Friday, December 07, 2007

Piero Marini's "Mein Kampf"

An excellent review of Mgr Piero Marini's (partial) confessions (A Challenging Reform) is available at TNLM, written by Fr. Alcuin Reid. A couple of excerpts follow.

Marini claims that the result of this reform was that “at long last the hopes and dreams of the liturgical movement had borne fruit.” Sixty years after Pope Pius XII’s seminal encyclical Mediator Dei, we may well ask whether this is indeed the case. Many pastors and scholars would not agree that, in Marini’s words, that “the liturgy inspired by the Council needed to leave behind Tridentine forms in order to embrace the genuine expression of the faith of the whole church”.

For the liturgy is more than an “expression of faith” of this or of any other passing generation...

It's more than a possibility that Marini was overcome with the narcissism we mentioned below.

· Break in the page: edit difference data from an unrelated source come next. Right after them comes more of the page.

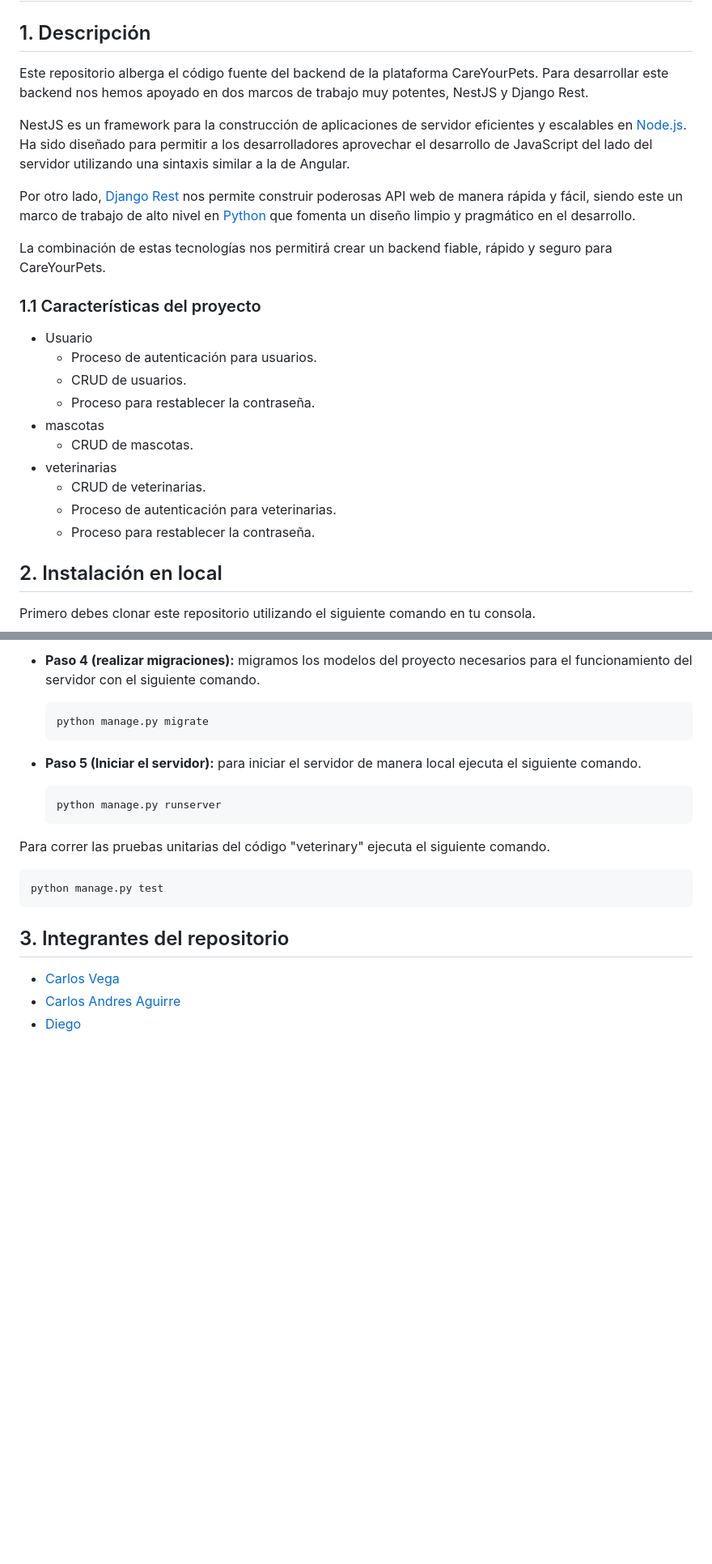
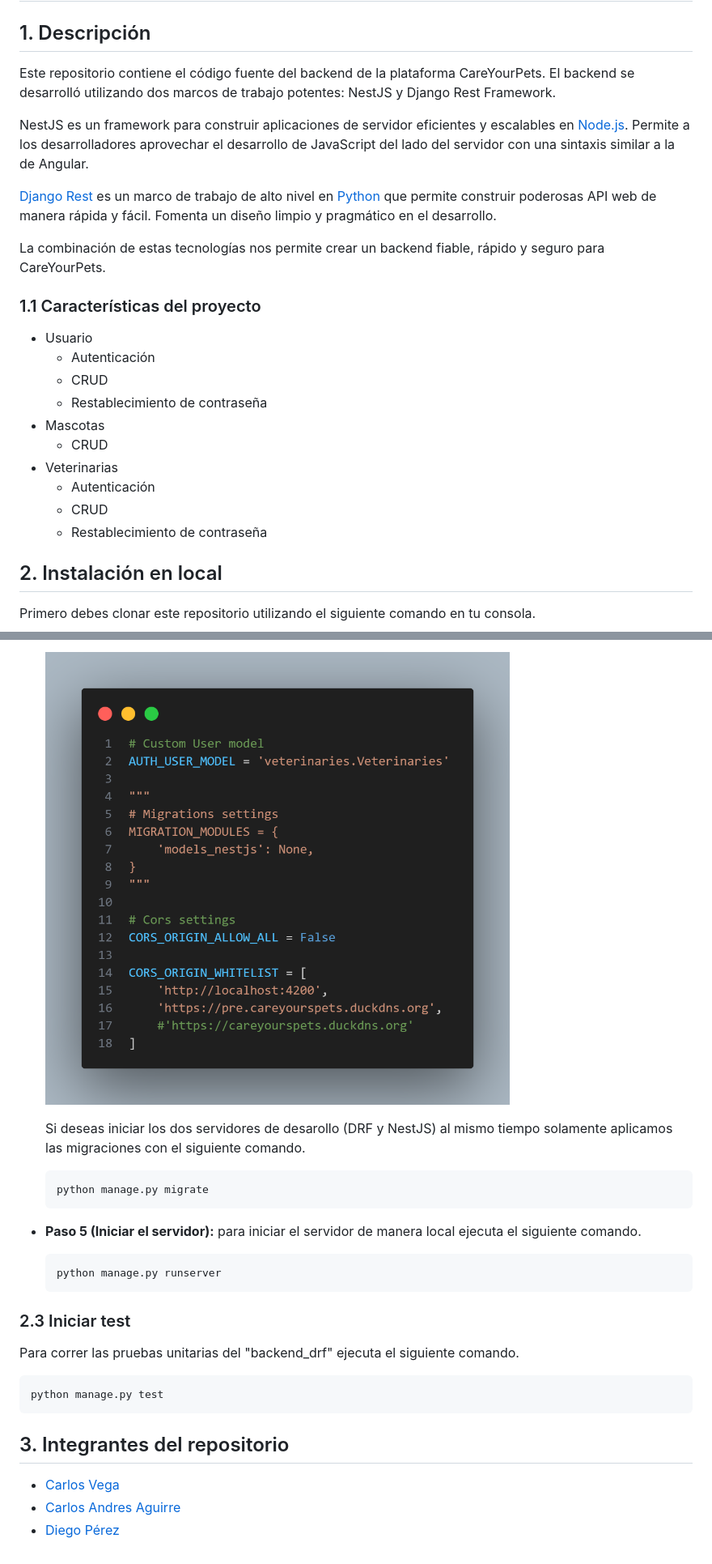
Before and after one commit to sistemasitpro/care-yours-pets-backend, a Markdown page: README.md, 2 parts joined by grey strips. Shown: that part at 81% size. GitHub-like rendering; pictures changed too: images/MM.png (added); blank space fills up the shorter version.

````diff
--- a/README.md
+++ b/README.md
@@ -2,27 +2,27 @@
 
 ## 1. Descripción
 
-Este repositorio alberga el código fuente del backend de la plataforma CareYourPets. Para desarrollar este backend nos hemos apoyado en dos marcos de trabajo muy potentes, NestJS y Django Rest.
+Este repositorio contiene el código fuente del backend de la plataforma CareYourPets. El backend se desarrolló utilizando dos marcos de trabajo potentes: NestJS y Django Rest Framework.
 
-NestJS es un framework para la construcción de aplicaciones de servidor eficientes y escalables en [Node.js](https://nodejs.org/). Ha sido diseñado para permitir a los desarrolladores aprovechar el desarrollo de JavaScript del lado del servidor utilizando una sintaxis similar a la de Angular.
+NestJS es un framework para construir aplicaciones de servidor eficientes y escalables en [Node.js](https://nodejs.org/). Permite a los desarrolladores aprovechar el desarrollo de JavaScript del lado del servidor con una sintaxis similar a la de Angular.
 
-Por otro lado, [Django Rest](https://www.django-rest-framework.org/) nos permite construir poderosas API web de manera rápida y fácil, siendo este un marco de trabajo de alto nivel en [Python](https://www.python.org/) que fomenta un diseño limpio y pragmático en el desarrollo.
+[Django Rest](https://www.django-rest-framework.org/) es un marco de trabajo de alto nivel en [Python](https://www.python.org/) que permite construir poderosas API web de manera rápida y fácil. Fomenta un diseño limpio y pragmático en el desarrollo.
 
-La combinación de estas tecnologías nos permitirá crear un backend fiable, rápido y seguro para CareYourPets.
+La combinación de estas tecnologías nos permite crear un backend fiable, rápido y seguro para CareYourPets.
 
 
 ### 1.1 Características del proyecto
 
 - Usuario
-    - Proceso de autenticación para usuarios.
-    - CRUD de usuarios.
-    - Proceso para restablecer la contraseña.
-- mascotas
-    - CRUD de mascotas.
-- veterinarias
-    - CRUD de veterinarias.
-    - Proceso de autenticación para veterinarias.
-    - Proceso para restablecer la contraseña.
+    - Autenticación
+    - CRUD
+    - Restablecimiento de contraseña
+- Mascotas
+    - CRUD
+- Veterinarias
+    - Autenticación
+    - CRUD
+    - Restablecimiento de contraseña
 
 
 
@@ -124,6 +138,8 @@ Estos son los pasos para la inicialización del servidor NestJS en local.
     ```
 
-- **Paso 4 (realizar migraciones):** migramos los modelos del proyecto necesarios para el funcionamiento del servidor con el siguiente comando.
+    ![](./images/MM.png)
+
+    Si deseas iniciar los dos servidores de desarollo (DRF y NestJS) al mismo tiempo solamente aplicamos las migraciones con el siguiente comando.
 
     ```bash
     python manage.py migrate
@@ -135,7 +151,8 @@ Estos son los pasos para la inicialización del servidor NestJS en local.
     python manage.py runserver
     ```
 
-Para correr las pruebas unitarias del código "veterinary" ejecuta el siguiente comando.
+### 2.3 Iniciar test
+Para correr las pruebas unitarias del "backend_drf" ejecuta el siguiente comando.
 
 ```bash
 python manage.py test
@@ -145,4 +162,4 @@ python manage.py test
 ## 3. Integrantes del repositorio
 - [Carlos Vega](https://github.com/temeriamos)
 - [Carlos Andres Aguirre](https://github.com/The-Asintota)
-- [Diego](https://github.com/sistemasitpro)
+- [Diego Pérez](https://github.com/sistemasitpro)
````
Also changed, not shown: other parts of README.md (+21 -7 lines), images/SK.png (added), images/VE.png (added).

...Some ask whether the Consilium was itself faithful to the vision of the Council, or whether it operated from its own ideologies under the auspices of Vatican II. Marini regards Bugnini’s work as “one of the greatest liturgical reforms in the history of the Western church.” He writes: “unlike the reform after Trent, it was all the greater because it also dealt with doctrine.” Doctrine? This is precisely the point that critics of the reform – Marini calls them “reactionaries” – have made for decades: that the reform was inspired by different if not divergent doctrine.

Indeed. That the 'doctrine' expressed by Mgr. Bugnini, Cdl. Lercaro, et al was found in 16 Exceptions, 3:4 is the problem.

More at the link.

1 comment:

David L Alexander said...

Er, uh, speaking of reactionaries...